Photo by Richard Brooks

After landing in the small airport in Kiritimati, we loaded our gear onto a truck own by Timei (pronounced “SEE-may” in I’Kiribiati) and drove down the single road looping around the island. The truck rumbled and jerked as we attempt to avoid the large potholes that scar the road as children run along the sides bouncing new tennis balls, gifts from some visiting fishermen.

Kiritimati is the largest atoll in the world, with one massive lagoon and numerous small saltwater ponds surrounded by a semi-circle of land elevated enough to collect a groundwater in a formation called a fresh water lens. These lenses support plant and human life on atolls and are vital to the survival of island nations like Kiribati.

We met up with Eric Loss, the captain of Sea Dragon, who brought us to a pier near their anchorage. From there we scaled down a rickety ladder into one of the two tenders that the ship carries and finally arrived on board. Sea Dragon, once raced as a sailing yacht in the Southern Ocean, is 73 feet long and staffed by a crew of five. While aboard, we will help sail the ship to PIPA. Eric has cleared all the customs hurdles to depart, and after a short visit from a Kiritimati government photographer, we were ready to depart.

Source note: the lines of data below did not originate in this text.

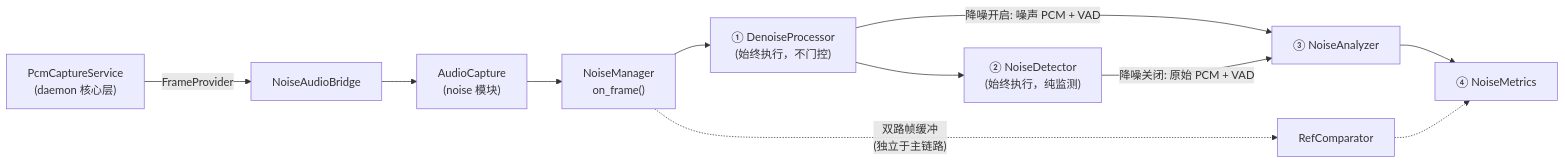
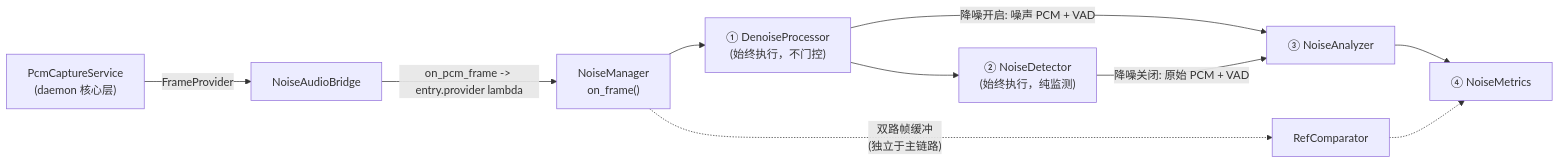
Before and after one commit to JunJunHub/aes67-linux-daemon: the third of 6 diagrams in docs/noise/architecture-design.md, drawn with Mermaid. The commit also changed other lines of this file and 6 other files, not shown here.

First line of the commit message:
refactor(noise): 删除 vestigial AudioCapture，帧分发归 NoiseManager::on_frame

````diff
--- a/docs/noise/architecture-design.md
+++ b/docs/noise/architecture-design.md
@@ -323,13 +323,12 @@
 ```mermaid
 flowchart LR
     PCS["PcmCaptureService<br/>(daemon 核心层)"] -->|FrameProvider| BRIDGE["NoiseAudioBridge"]
-    BRIDGE --> CAP["AudioCapture<br/>(noise 模块)"]
-    CAP --> NM["NoiseManager<br/>on_frame()"]
+    BRIDGE -->|"on_pcm_frame -> entry.provider lambda"| NM["NoiseManager<br/>on_frame()"]
     NM --> DNR["① DenoiseProcessor<br/>(始终执行，不门控)"]
     DNR --> DET["② NoiseDetector<br/>(始终执行，纯监测)"]
     DNR -->|"降噪开启: 噪声 PCM + VAD"| ANA["③ NoiseAnalyzer"]
     DET -->|"降噪关闭: 原始 PCM + VAD"| ANA
     ANA --> MET["④ NoiseMetrics"]
     NM -.->|"双路帧缓冲<br/>(独立于主链路)"| REF["RefComparator"]
     REF -.-> MET
 ```
````
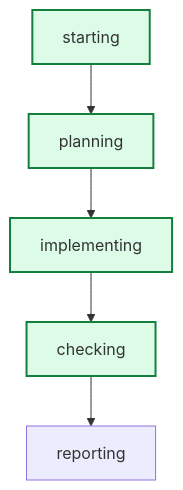
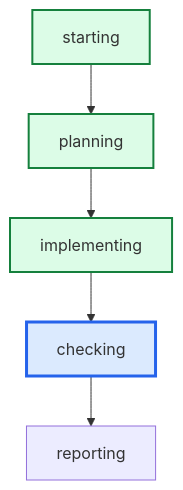
Before and after one commit to daniell0gda/hermes-feature-check-dashboard: the diagram in latest/graph.mmd, drawn with Mermaid. The commit also changed 31 other files, not shown here.

```diff
--- a/latest/graph.mmd
+++ b/latest/graph.mmd
@@ -1,13 +1,13 @@
 graph TD
     starting --> planning
     planning --> implementing
     implementing --> checking
     checking --> reporting
 
 classDef done fill:#dcfce7,stroke:#15803d,stroke-width:2px;
 classDef active fill:#dbeafe,stroke:#2563eb,stroke-width:3px;
 classDef failed fill:#fee2e2,stroke:#b42318,stroke-width:2px;
-class checking done;
 class planning done;
+class checking active;
 class implementing done;
 class starting done;
```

As the newest crew members, it was Michael’s and my job to hoist the mainsail that, although easy at first, both of us were straining and sweating as more and more of the sail unfurled. Eric set a course for Kanton, and we departed and, jet-lagged as we are, the watch schedule starts immediately—four hours on, eight hours off. There is a sense of tired excitement among all aboard as we set out for the Phoenix Islands, still six days away.